◆ DATA TO USE ◆
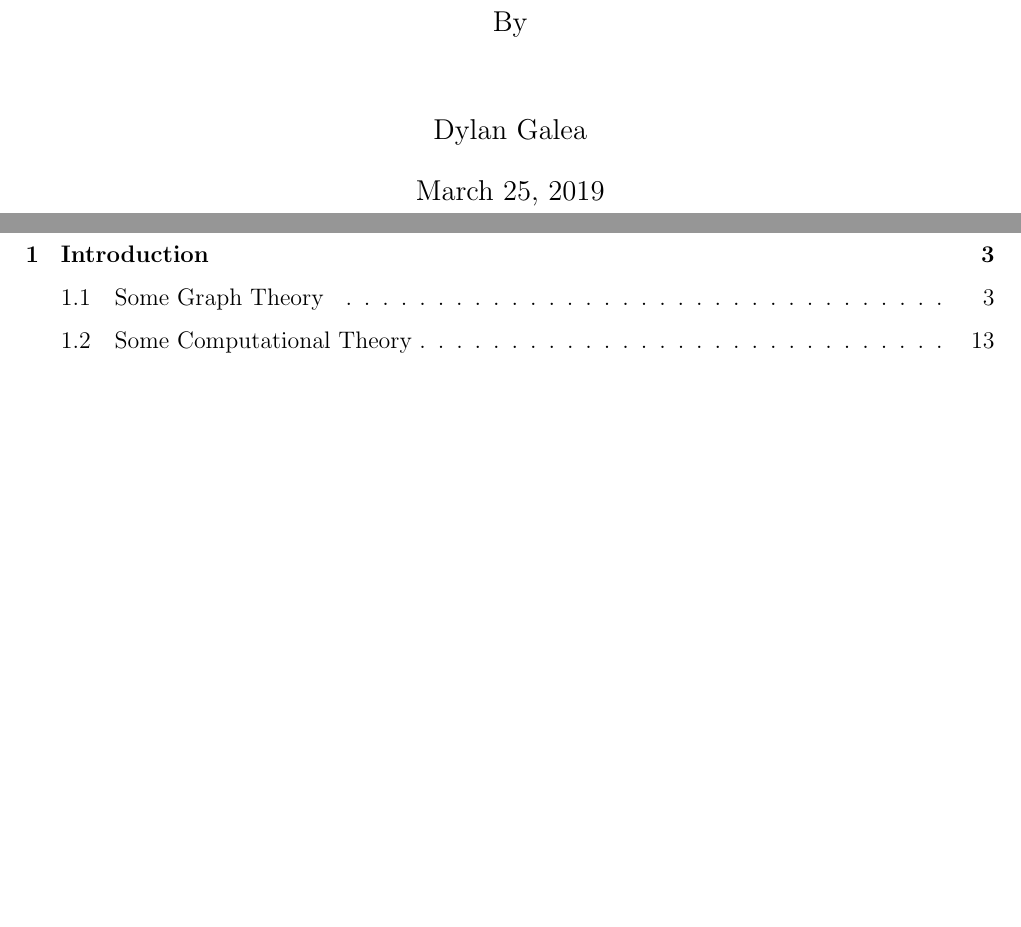
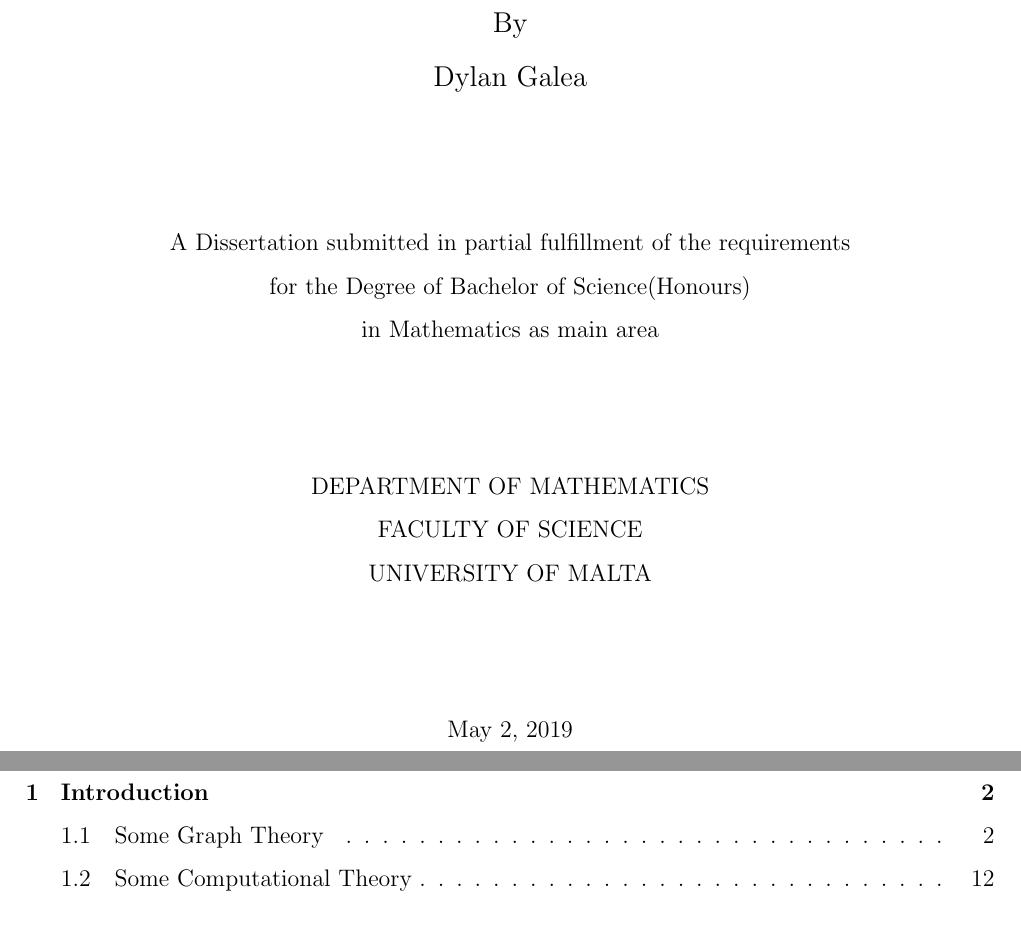
Before and after one commit to dillu24/Mathematics_Thesis, a LaTeX document (write_up_better.tex): two parts of pages 1 and 2 of 94, joined at a grey line, cut so that both start at the same text, the shorter picture padded with empty space. Compiled offline with pdfLaTeX; an older LaTeX class or package is replaced by its successor.

Commit message:
title page ready

```diff
--- a/write_up_better.tex
+++ b/write_up_better.tex
@@ -1,10 +1,13 @@
 \documentclass[12pt]{article}
-\title{The Ant Colony Optimization Algorithm for the Travelling Salesman Problem}
-\author{By\\\\Dylan Galea}
 %Note since you added a sub section you will need to update some parts referring to a seciton.  IDEALLY LABEL SECTIONS
 
 \usepackage{cite}
 \usepackage{graphicx}
+\title{\includegraphics[scale=0.6]{screenshots/crest.png}\\[1cm]
+The Ant Colony Optimization Algorithm for the Travelling Salesman Problem\vspace{-2ex}
+}
+\date{}
+\author{By\\Dylan Galea\\[1cm]}
 \usepackage{listings}
 \usepackage[tbtags]{amsmath}
 \usepackage{amsthm}
@@ -37,8 +40,13 @@
  left = 25mm,
  top = 20mm,
  }
-
 \begin{document}
-\maketitle
+\clearpage\maketitle
+\thispagestyle{empty}
+{\centering A Dissertation submitted in partial fulfillment of the requirements\\
+for the Degree of Bachelor of Science(Honours)\\ in Mathematics as main area\\[2cm]}
+{\centering DEPARTMENT OF MATHEMATICS\\
+FACULTY OF SCIENCE\\ UNIVERSITY OF MALTA\\[2cm]}
+{\centering May 2, 2019\\}
 \newpage
 \tableofcontents
```
Also changed, not shown: write_up_better.pdf, write_up_better.tex (1 more changed lines), 1 other file.
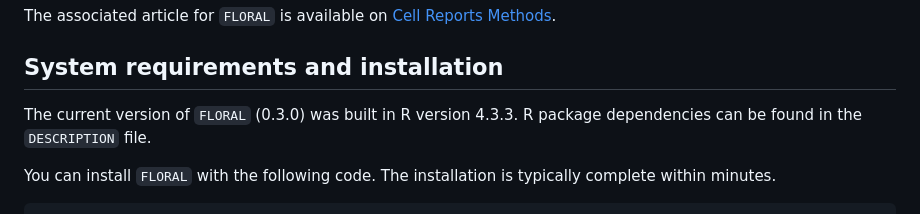
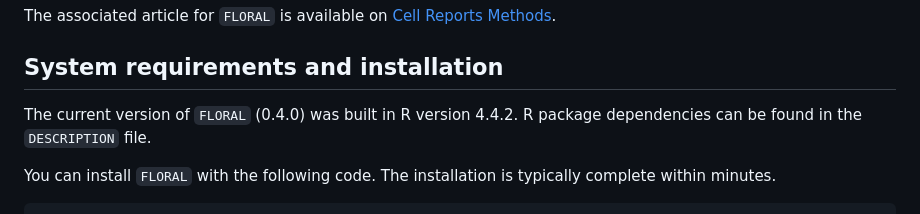
Before and after one commit to vdblab/FLORAL, a Markdown page: README.md, the part around the change. Rendered like a GitHub page.

Commit message:
Modify readme to the latest version number.

```diff
--- a/README.md
+++ b/README.md
@@ -23,7 +23,7 @@ The associated article for `FLORAL` is available on
 
 ## System requirements and installation
 
-The current version of `FLORAL` (0.3.0) was built in R version 4.3.3. R
+The current version of `FLORAL` (0.4.0) was built in R version 4.4.2. R
 package dependencies can be found in the `DESCRIPTION` file.
 
 You can install `FLORAL` with the following code. The installation is
```
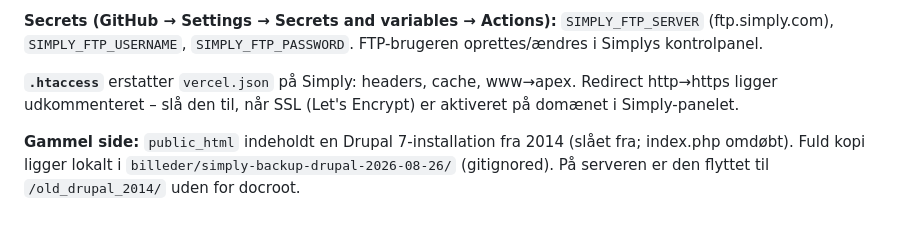
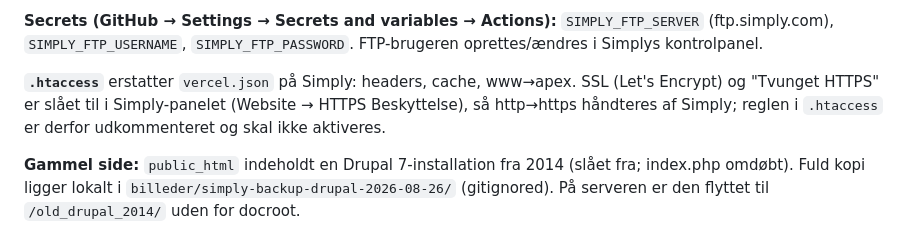
Before and after one commit to Hededamj/skovenkalder, a Markdown page: BOOKING-SETUP.md, the part around the change. GitHub-like rendering.

Commit message:
docs: SSL + tvunget HTTPS håndteres i Simply-panelet, ikke i .htaccess
Co-Authored-By: Claude Fable 5 <noreply@anthropic.com>

```diff
--- a/BOOKING-SETUP.md
+++ b/BOOKING-SETUP.md
@@ -122,8 +122,9 @@ den, hvis alt skal uploades forfra.
 `SIMPLY_FTP_PASSWORD`. FTP-brugeren oprettes/ændres i Simplys kontrolpanel.
 
 **`.htaccess`** erstatter `vercel.json` på Simply: headers, cache, www→apex.
-Redirect http→https ligger udkommenteret – slå den til, når SSL
-(Let's Encrypt) er aktiveret på domænet i Simply-panelet.
+SSL (Let's Encrypt) og "Tvunget HTTPS" er slået til i Simply-panelet
+(Website → HTTPS Beskyttelse), så http→https håndteres af Simply; reglen i
+`.htaccess` er derfor udkommenteret og skal ikke aktiveres.
 
 **Gammel side:** `public_html` indeholdt en Drupal 7-installation fra 2014
 (slået fra; index.php omdøbt). Fuld kopi ligger lokalt i
```
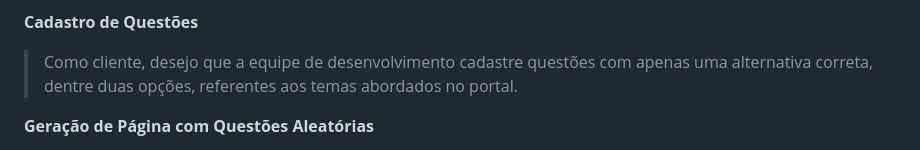
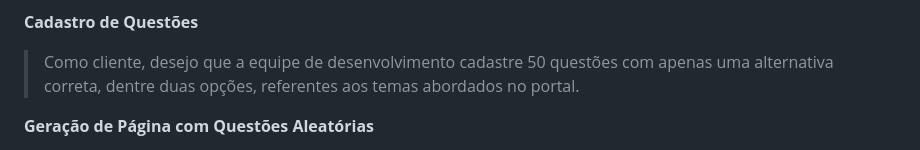
Before and after one commit to Golden-Hive-Solutions/API-DSM-1SEM-2024, a Markdown page: README.md, the part around the change. GitHub-like rendering.

```diff
--- a/README.md
+++ b/README.md
@@ -65,7 +65,7 @@
 
 **Cadastro de Questões**
 
-> Como cliente, desejo que a equipe de desenvolvimento cadastre questões
+> Como cliente, desejo que a equipe de desenvolvimento cadastre 50 questões
 > com apenas uma alternativa correta, dentre duas opções, referentes aos
 > temas abordados no portal.
 
```
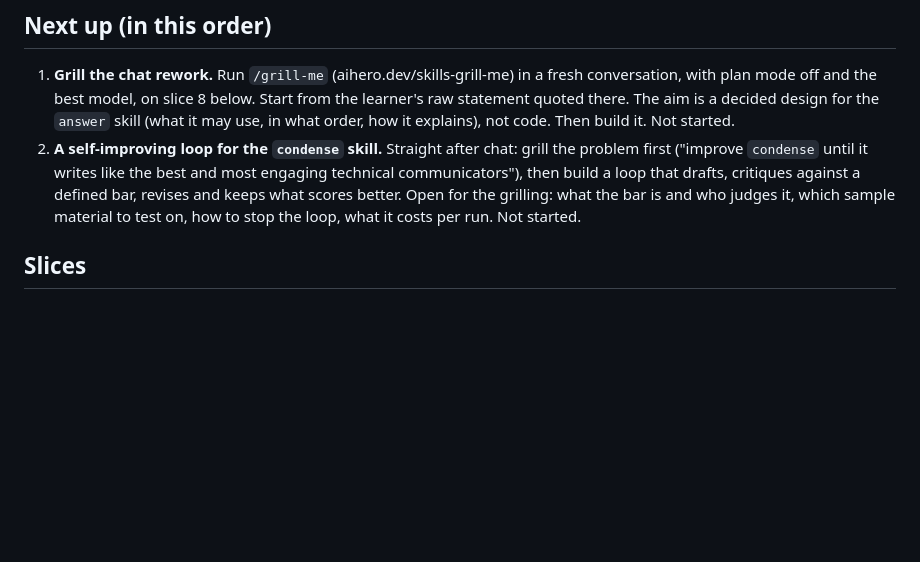
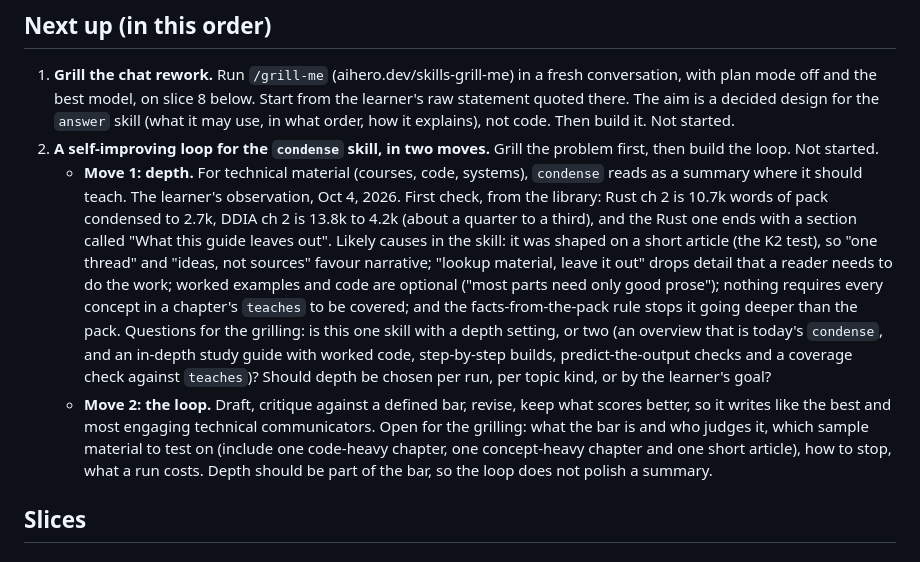
Before and after one commit to Itope84/studyo, a Markdown page: docs/plan.md, the part around the change. GitHub-like rendering; blank space fills up the shorter version.

Commit message:
Plan: condense loop gets two moves, depth first
Co-Authored-By: Claude Sonnet 5.5 <noreply@anthropic.com>
Claude-Session: https://claude.ai/code/session_01Sg4rSVKb8uWc7xTR4nwLmZ

```diff
--- a/docs/plan.md
+++ b/docs/plan.md
@@ -58,7 +58,9 @@ skills/, docs/, scripts/
 ## Next up (in this order)
 
 1. **Grill the chat rework.** Run `/grill-me` (aihero.dev/skills-grill-me) in a fresh conversation, with plan mode off and the best model, on slice 8 below. Start from the learner's raw statement quoted there. The aim is a decided design for the `answer` skill (what it may use, in what order, how it explains), not code. Then build it. Not started.
-2. **A self-improving loop for the `condense` skill.** Straight after chat: grill the problem first ("improve `condense` until it writes like the best and most engaging technical communicators"), then build a loop that drafts, critiques against a defined bar, revises and keeps what scores better. Open for the grilling: what the bar is and who judges it, which sample material to test on, how to stop the loop, what it costs per run. Not started.
+2. **A self-improving loop for the `condense` skill, in two moves.** Grill the problem first, then build the loop. Not started.
+   - **Move 1: depth.** For technical material (courses, code, systems), `condense` reads as a summary where it should teach. The learner's observation, Oct 4, 2026. First check, from the library: Rust ch 2 is 10.7k words of pack condensed to 2.7k, DDIA ch 2 is 13.8k to 4.2k (about a quarter to a third), and the Rust one ends with a section called "What this guide leaves out". Likely causes in the skill: it was shaped on a short article (the K2 test), so "one thread" and "ideas, not sources" favour narrative; "lookup material, leave it out" drops detail that a reader needs to do the work; worked examples and code are optional ("most parts need only good prose"); nothing requires every concept in a chapter's `teaches` to be covered; and the facts-from-the-pack rule stops it going deeper than the pack. Questions for the grilling: is this one skill with a depth setting, or two (an overview that is today's `condense`, and an in-depth study guide with worked code, step-by-step builds, predict-the-output checks and a coverage check against `teaches`)? Should depth be chosen per run, per topic kind, or by the learner's goal?
+   - **Move 2: the loop.** Draft, critique against a defined bar, revise, keep what scores better, so it writes like the best and most engaging technical communicators. Open for the grilling: what the bar is and who judges it, which sample material to test on (include one code-heavy chapter, one concept-heavy chapter and one short article), how to stop, what a run costs. Depth should be part of the bar, so the loop does not polish a summary.
 
 ## Slices
 
```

◆ YOUR INSTRUCTIONS ◆
Search the entries above for "Galea". Show every line that has it.

◆ FINAL ANSWER ◆
-\author{By\\\\Dylan Galea}
+\author{By\\Dylan Galea\\[1cm]}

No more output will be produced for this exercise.